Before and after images

________________

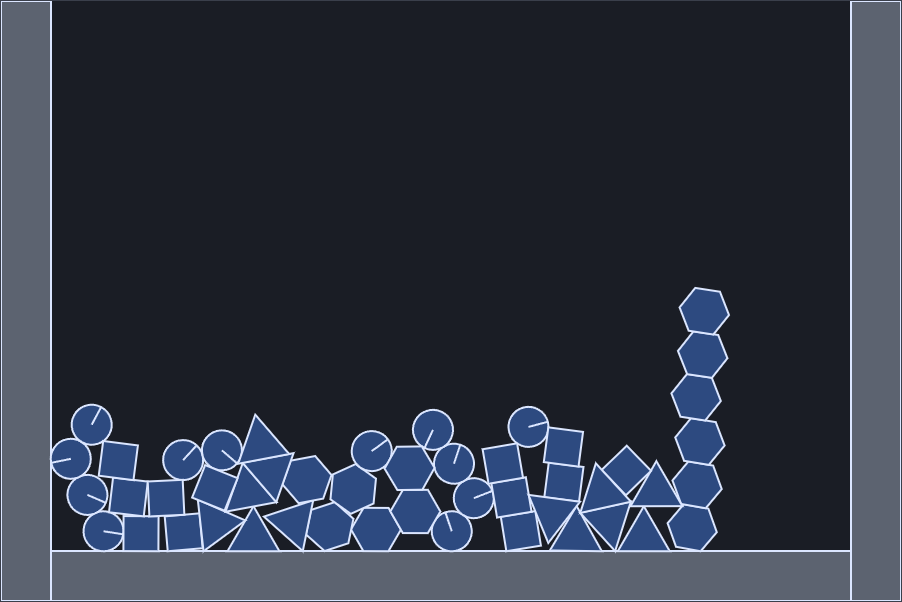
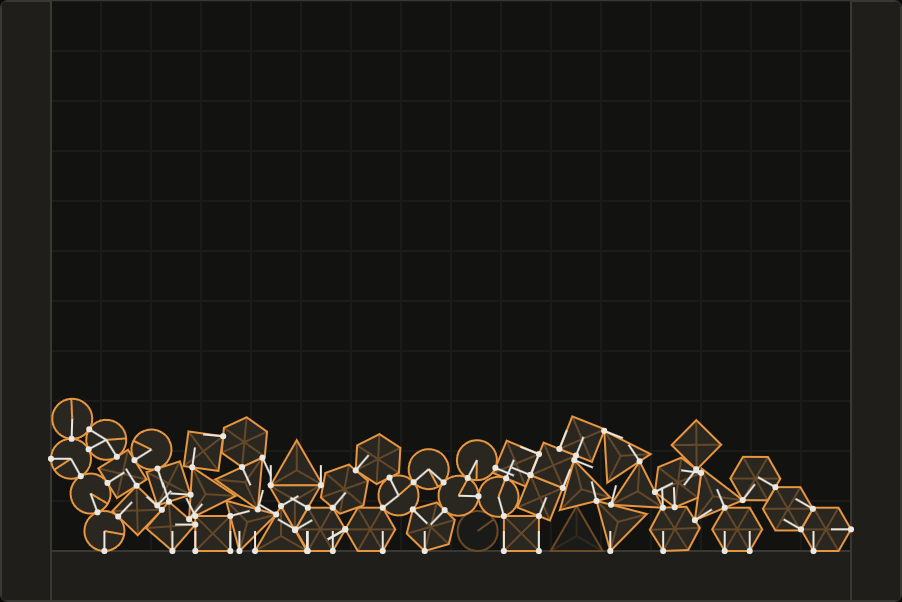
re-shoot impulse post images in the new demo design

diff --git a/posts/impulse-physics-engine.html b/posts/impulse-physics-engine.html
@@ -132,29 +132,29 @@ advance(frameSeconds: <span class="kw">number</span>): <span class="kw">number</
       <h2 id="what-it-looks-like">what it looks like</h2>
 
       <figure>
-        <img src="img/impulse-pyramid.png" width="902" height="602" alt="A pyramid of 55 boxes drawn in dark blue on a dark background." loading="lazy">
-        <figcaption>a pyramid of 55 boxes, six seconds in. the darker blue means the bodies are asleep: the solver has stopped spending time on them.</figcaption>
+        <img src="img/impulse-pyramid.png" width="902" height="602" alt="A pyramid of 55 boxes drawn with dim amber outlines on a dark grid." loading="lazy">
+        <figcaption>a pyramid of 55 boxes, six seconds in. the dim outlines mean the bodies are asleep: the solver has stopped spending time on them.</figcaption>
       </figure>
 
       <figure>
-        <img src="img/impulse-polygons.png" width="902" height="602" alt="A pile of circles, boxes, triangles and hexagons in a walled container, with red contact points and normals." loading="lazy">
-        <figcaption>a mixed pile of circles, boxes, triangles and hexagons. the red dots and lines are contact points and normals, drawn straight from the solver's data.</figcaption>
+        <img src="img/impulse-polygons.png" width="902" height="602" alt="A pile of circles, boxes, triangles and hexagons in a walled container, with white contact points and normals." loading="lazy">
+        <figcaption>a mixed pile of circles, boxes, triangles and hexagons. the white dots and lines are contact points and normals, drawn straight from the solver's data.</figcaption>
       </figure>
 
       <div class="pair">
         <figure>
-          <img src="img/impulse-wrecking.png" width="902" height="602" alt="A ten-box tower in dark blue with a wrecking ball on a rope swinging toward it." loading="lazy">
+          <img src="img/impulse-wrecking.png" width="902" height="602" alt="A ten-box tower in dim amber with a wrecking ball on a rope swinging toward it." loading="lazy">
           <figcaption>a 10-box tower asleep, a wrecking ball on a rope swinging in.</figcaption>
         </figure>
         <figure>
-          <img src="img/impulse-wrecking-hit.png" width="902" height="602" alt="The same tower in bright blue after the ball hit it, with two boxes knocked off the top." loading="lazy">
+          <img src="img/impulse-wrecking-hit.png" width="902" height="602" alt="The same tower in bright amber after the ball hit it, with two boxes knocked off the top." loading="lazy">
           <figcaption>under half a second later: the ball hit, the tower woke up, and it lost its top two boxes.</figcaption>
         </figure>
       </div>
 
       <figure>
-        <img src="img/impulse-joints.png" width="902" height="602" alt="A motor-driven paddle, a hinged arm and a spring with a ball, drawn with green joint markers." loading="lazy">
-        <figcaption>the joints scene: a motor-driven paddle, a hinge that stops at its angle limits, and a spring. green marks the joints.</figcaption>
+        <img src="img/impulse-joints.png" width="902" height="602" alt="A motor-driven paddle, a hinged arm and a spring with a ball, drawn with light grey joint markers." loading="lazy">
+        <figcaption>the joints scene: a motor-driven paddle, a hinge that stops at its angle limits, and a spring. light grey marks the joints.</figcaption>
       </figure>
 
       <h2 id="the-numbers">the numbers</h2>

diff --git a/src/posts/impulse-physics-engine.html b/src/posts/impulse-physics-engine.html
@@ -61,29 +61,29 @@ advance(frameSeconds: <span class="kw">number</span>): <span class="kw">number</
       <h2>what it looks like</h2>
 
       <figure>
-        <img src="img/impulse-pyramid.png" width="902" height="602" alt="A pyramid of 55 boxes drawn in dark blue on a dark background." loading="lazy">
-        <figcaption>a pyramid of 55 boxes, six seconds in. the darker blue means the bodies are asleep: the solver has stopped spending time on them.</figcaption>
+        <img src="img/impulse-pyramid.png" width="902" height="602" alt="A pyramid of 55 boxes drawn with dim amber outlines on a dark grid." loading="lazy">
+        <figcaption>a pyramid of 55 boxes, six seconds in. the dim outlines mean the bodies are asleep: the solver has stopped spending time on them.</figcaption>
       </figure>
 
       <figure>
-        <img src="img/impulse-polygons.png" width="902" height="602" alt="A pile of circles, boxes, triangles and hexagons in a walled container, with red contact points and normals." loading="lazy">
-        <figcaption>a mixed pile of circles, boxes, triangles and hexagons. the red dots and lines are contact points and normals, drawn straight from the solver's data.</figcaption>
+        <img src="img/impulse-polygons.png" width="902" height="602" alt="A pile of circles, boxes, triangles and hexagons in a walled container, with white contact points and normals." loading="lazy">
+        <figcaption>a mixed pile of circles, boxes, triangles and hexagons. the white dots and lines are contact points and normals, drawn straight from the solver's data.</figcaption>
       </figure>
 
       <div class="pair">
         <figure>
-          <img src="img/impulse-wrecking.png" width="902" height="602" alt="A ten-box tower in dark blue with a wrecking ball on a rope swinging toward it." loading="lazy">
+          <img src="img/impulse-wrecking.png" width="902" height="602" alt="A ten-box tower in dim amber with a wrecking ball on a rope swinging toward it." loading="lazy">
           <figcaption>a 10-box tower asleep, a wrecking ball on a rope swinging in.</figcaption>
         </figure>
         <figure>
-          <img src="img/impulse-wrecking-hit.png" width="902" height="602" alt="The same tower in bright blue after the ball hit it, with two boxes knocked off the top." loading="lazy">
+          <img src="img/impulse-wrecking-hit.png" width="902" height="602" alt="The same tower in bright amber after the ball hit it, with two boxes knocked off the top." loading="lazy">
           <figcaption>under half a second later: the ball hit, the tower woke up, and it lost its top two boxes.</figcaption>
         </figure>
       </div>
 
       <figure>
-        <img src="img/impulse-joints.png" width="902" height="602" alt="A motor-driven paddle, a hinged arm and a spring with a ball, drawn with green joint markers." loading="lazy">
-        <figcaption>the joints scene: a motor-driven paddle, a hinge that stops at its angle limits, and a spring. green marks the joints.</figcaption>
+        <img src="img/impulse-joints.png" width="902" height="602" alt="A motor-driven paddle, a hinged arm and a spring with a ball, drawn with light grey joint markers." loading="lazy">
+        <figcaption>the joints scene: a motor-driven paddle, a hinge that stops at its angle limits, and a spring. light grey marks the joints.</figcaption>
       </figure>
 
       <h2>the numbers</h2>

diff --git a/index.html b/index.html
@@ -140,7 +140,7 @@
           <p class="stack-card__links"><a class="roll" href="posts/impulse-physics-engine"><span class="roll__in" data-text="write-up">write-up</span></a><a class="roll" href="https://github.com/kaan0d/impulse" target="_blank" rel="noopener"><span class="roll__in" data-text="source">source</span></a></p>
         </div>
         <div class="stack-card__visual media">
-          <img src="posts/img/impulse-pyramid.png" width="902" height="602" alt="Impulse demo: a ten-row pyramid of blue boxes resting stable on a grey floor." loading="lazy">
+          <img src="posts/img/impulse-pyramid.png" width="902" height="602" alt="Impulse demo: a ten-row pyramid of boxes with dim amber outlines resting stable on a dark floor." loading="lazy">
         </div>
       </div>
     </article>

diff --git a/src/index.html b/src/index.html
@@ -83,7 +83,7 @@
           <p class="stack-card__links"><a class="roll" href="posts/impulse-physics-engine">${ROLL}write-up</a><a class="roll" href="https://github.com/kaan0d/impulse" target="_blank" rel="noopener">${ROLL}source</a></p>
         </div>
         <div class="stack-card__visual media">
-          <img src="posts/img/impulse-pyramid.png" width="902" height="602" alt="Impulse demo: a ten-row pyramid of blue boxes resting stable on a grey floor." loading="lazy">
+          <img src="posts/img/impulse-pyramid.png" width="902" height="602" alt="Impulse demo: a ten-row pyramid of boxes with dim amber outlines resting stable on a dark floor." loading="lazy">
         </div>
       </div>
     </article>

________________

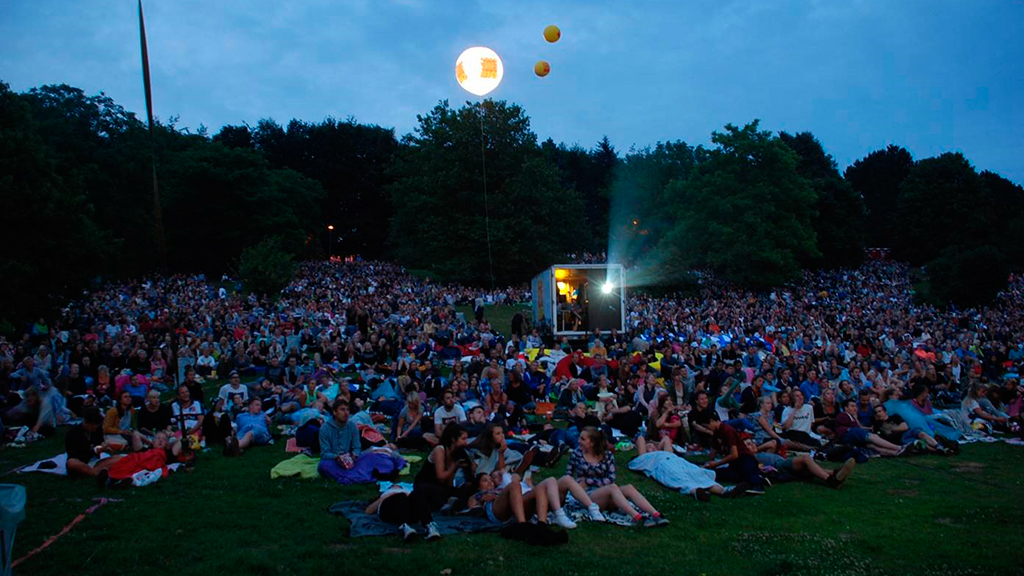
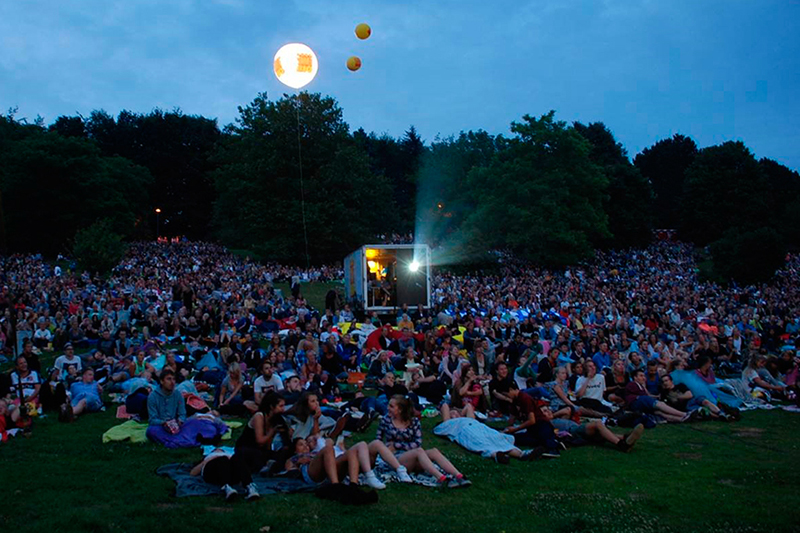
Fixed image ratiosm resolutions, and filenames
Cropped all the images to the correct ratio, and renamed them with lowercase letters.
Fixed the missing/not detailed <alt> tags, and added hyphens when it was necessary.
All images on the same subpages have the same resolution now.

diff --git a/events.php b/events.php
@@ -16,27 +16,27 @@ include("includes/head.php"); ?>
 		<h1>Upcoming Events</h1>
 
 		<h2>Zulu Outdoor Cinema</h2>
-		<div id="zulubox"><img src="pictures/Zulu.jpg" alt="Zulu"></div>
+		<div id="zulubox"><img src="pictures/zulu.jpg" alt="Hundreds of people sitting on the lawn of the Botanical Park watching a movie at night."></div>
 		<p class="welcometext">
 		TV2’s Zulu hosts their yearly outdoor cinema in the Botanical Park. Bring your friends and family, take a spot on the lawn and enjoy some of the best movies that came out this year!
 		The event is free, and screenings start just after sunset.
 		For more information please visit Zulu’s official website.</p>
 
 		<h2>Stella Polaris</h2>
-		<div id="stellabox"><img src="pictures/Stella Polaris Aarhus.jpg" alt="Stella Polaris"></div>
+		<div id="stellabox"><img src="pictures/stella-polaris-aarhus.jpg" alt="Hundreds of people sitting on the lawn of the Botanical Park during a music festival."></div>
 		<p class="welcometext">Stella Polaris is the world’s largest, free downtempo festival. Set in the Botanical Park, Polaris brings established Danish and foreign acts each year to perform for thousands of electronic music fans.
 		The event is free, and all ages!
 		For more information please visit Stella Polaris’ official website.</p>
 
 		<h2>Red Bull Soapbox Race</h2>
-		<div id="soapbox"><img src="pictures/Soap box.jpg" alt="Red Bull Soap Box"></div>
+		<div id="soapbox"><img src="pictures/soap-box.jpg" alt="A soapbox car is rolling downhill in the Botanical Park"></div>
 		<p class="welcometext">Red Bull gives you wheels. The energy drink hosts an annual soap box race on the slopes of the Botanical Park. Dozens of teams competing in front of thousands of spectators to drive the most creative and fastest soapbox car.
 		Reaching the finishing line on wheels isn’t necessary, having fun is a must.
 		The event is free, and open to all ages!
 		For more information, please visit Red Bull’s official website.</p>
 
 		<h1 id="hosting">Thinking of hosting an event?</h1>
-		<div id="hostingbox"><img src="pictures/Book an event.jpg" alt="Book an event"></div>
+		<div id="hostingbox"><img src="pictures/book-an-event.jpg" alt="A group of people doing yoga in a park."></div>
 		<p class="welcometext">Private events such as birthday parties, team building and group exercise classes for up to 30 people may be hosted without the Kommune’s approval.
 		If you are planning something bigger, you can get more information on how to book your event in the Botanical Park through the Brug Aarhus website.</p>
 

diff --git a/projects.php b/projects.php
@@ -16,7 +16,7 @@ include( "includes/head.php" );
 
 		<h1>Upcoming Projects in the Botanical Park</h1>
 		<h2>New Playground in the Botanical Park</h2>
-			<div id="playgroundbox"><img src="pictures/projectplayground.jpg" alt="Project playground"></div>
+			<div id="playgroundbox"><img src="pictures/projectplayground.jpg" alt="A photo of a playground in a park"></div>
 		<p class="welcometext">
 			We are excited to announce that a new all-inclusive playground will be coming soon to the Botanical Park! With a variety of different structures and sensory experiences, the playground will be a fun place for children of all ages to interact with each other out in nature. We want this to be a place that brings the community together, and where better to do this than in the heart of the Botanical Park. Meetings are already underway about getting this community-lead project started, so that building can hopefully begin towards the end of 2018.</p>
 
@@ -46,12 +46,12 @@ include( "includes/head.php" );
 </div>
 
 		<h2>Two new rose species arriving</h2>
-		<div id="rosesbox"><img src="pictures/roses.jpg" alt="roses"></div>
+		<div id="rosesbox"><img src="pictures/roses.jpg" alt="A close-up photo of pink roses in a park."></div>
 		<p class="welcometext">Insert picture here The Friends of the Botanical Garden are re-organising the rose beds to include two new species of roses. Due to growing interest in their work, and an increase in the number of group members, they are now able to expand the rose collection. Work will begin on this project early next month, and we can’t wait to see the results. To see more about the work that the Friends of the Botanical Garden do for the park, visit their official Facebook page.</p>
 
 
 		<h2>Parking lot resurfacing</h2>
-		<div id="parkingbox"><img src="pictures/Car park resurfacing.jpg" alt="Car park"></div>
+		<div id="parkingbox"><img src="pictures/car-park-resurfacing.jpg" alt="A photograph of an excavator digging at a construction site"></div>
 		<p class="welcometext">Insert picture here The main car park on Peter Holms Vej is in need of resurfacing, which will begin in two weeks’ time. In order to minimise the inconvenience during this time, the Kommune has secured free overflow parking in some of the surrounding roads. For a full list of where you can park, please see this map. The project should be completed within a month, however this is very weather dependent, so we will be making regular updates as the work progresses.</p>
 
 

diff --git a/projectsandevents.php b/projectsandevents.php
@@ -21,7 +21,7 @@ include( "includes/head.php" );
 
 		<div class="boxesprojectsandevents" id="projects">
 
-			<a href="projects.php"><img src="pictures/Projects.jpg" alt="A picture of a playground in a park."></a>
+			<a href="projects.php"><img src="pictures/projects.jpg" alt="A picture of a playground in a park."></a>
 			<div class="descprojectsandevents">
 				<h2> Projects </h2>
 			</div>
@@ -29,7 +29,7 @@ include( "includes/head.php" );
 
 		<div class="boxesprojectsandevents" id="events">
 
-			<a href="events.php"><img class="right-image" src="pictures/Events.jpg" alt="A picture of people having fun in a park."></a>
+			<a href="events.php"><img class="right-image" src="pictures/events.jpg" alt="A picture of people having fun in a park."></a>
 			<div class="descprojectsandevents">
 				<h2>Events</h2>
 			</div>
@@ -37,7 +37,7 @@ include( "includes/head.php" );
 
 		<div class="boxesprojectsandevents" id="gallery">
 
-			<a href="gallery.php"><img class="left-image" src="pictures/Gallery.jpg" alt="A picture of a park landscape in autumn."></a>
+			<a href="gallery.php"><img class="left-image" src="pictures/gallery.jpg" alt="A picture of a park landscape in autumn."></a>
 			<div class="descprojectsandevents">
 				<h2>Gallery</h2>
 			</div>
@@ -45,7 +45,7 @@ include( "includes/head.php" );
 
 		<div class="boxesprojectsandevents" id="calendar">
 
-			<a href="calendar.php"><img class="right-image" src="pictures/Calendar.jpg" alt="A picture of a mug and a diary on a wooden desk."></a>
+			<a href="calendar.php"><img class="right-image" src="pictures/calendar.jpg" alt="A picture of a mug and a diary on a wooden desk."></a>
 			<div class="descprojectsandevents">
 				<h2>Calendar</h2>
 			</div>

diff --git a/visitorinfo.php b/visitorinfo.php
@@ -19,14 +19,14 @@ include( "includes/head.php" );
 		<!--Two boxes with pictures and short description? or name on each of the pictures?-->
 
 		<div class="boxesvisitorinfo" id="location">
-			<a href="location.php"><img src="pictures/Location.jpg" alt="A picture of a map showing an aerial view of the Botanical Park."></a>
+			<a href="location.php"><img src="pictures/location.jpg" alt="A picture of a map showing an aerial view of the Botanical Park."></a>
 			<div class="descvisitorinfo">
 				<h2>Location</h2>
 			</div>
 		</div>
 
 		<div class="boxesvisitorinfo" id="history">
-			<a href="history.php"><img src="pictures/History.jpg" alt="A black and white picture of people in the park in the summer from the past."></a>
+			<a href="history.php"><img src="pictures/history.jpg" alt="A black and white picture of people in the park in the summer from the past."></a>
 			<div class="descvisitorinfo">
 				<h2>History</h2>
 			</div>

________________

(TASK TO CARRY OUT):
Looking at the data above, write out exactly the lines that start at the one containing "fastest soapbox car." and end at the one containing "the Kommune’s approval."; include both and nothing beyond.

(ANSWER BOX):
 		<p class="welcometext">Red Bull gives you wheels. The energy drink hosts an annual soap box race on the slopes of the Botanical Park. Dozens of teams competing in front of thousands of spectators to drive the most creative and fastest soapbox car.
 		Reaching the finishing line on wheels isn’t necessary, having fun is a must.
 		The event is free, and open to all ages!
 		For more information, please visit Red Bull’s official website.</p>
 
 		<h1 id="hosting">Thinking of hosting an event?</h1>
-		<div id="hostingbox"><img src="pictures/Book an event.jpg" alt="Book an event"></div>
+		<div id="hostingbox"><img src="pictures/book-an-event.jpg" alt="A group of people doing yoga in a park."></div>
 		<p class="welcometext">Private events such as birthday parties, team building and group exercise classes for up to 30 people may be hosted without the Kommune’s approval.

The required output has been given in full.